He was subjected to heavy censorship because of this and became one of the main victims of “shelved” works in the history of Polish documentary films. In the end, the authorities were unsuccessful and his films were always widely circulated. Łoziński knows how to put a cat among the pigeons (in Witnesses and Katyń Forest he confronted people with historical crimes) and present the susceptibility of the documentary genre to manipulation (in Workshop Exercises he revealed how to introduce propaganda in montage). He shot metaphoric documentary films operating with image and character (89mm from Europe, nominated for an Oscar, indirectly presented the differences between the East and the West), but he also did not shun the appeal and strength of simplicity (in Anything Can Happen he sent his resolute son to talk to the elderly, creating a painfully honest masterpiece about life and death). He often revisited the topics he had previously raised, acknowledging the possibility of ‘revising’ his previous claims. This is clear in A Visit and So It Doesn't Hurt, which mark 23 years between meetings with a woman who abandoned city life to look after the farm of her deceased father. It is also visible in How It's Done, which took three years to film, in which Piotr Tymochowicz, a public relations and image building expert, proves that you can make a thoroughbred politician, lying through his teeth and manipulating public opinion to his own advantage, from anyone.
 
Still from "Tonia and Her Children"

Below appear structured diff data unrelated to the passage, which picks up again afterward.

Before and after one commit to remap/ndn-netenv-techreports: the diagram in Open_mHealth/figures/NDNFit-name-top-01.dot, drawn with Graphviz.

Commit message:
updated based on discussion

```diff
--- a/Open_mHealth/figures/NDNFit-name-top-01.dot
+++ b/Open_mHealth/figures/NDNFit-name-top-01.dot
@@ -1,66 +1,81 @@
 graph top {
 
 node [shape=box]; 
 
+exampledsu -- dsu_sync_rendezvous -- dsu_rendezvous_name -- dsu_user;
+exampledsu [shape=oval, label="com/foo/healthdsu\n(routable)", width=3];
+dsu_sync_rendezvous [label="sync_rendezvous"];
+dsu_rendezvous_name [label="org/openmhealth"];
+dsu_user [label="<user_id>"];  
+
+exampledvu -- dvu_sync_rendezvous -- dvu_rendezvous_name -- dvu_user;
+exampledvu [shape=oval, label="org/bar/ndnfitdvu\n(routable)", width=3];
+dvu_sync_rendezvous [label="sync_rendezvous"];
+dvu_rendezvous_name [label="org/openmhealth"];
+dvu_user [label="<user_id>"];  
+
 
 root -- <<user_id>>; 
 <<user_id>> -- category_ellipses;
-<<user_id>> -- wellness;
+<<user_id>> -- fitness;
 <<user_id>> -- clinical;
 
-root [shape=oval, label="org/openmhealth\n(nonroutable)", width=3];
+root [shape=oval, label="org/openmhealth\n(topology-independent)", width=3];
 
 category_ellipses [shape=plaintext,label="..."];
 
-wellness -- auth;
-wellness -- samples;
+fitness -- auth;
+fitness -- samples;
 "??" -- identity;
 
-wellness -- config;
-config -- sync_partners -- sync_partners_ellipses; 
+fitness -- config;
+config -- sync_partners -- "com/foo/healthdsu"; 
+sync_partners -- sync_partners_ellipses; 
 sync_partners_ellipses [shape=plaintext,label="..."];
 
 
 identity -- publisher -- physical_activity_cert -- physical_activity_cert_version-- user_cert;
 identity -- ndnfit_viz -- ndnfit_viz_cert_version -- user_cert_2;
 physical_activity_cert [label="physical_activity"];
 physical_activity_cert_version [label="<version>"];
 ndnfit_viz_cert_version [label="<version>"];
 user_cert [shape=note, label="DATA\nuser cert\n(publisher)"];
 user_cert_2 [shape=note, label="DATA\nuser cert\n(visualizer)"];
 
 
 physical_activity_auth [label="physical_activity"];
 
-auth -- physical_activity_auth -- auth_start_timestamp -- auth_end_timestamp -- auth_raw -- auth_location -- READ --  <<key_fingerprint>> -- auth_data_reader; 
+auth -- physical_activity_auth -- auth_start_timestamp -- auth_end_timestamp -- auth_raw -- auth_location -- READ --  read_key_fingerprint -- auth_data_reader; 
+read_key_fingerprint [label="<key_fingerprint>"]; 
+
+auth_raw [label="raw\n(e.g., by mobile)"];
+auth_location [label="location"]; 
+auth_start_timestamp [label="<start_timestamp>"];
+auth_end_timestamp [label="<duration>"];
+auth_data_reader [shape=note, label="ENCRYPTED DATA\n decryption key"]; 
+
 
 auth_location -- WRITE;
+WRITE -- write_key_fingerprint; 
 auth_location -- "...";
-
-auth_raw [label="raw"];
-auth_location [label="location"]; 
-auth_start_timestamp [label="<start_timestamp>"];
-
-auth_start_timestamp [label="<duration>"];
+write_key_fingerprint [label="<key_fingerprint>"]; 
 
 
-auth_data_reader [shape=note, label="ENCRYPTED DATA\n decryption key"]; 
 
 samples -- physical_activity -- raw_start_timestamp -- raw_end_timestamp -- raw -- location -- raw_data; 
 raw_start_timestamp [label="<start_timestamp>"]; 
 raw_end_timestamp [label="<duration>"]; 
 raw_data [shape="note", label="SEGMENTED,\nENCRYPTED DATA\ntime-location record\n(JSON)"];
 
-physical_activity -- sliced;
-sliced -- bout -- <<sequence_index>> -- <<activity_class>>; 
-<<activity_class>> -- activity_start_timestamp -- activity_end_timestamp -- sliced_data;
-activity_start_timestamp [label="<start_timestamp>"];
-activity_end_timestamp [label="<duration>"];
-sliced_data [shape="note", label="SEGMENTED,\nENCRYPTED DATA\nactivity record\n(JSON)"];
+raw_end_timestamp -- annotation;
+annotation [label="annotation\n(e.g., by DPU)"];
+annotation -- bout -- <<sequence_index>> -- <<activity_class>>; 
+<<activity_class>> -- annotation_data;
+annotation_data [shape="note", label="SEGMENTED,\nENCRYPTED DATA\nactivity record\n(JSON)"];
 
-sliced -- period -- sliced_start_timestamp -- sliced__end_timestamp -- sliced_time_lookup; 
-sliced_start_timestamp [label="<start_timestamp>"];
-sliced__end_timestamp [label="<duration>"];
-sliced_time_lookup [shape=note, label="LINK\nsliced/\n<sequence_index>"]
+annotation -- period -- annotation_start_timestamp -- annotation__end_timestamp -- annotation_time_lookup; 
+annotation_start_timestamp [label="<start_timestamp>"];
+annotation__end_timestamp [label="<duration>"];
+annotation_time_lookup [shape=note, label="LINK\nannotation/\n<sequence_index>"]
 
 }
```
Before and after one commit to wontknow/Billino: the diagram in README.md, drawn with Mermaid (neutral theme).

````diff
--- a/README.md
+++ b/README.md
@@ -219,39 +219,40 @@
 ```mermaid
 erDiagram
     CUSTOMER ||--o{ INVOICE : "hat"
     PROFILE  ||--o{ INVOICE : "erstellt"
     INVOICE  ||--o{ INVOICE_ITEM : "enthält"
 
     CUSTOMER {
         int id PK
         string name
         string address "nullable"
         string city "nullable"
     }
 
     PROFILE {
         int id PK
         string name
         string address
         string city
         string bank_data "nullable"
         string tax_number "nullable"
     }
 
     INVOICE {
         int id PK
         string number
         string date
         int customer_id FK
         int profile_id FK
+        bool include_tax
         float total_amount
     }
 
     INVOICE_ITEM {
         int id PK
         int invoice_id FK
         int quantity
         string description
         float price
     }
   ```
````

Łoziński also frequently pointed the camera at himself, not avoiding ambiguous situations and difficult emotions. Just as in Tonia and Her Children, the story of two of his friends whose life was affected by the mistakes and accomplishments of their ideologically involved mother—something that reminded the director of his own life. This is the case in the diptych shot together with his son Paweł (who is also an author of documentary films), Father and Son and Father and Son on a Journey—the two films are two accounts of the same journey of two ‘Łozińskis’, full of heated arguments, remorse, and painful truth. Many could envy the director’s great courage and ability to engage in valuable dialogue with the viewer. Marcel Łoziński’s documentary heritage, which the Polish filmmaker keeps enriching with intriguing projects (Poste Restante, which was recognized with the European Film Award, is about... a letter without an address sent to God), keeps fascinating, provoking, and surprising. It evokes vivid emotions, provokes valuable reflection, and reveals various paths which are perhaps worth considering. Łoziński can actually be a guide to our chaotic reality but first and foremost he strives to be the viewer’s partner, always curious about the world and the mechanisms that put it into motion.
Still from "Poste Restante"

We are honoured that Marcel Łoziński will soon accept the Award for Outstanding Achievements in Documentary Filmmaking, joining such great artists as Kim Longinotto, Joan Churchill, Steven Okazaki, Albert Maysles, Terry Sanders, and Kazimierz Karabasz. A short retrospective of Marcel Łoziński’s films will be presented at the 23rd edition of Camerimage and the filmmaker will meet with the festival audience after the films. Details are soon to be announced.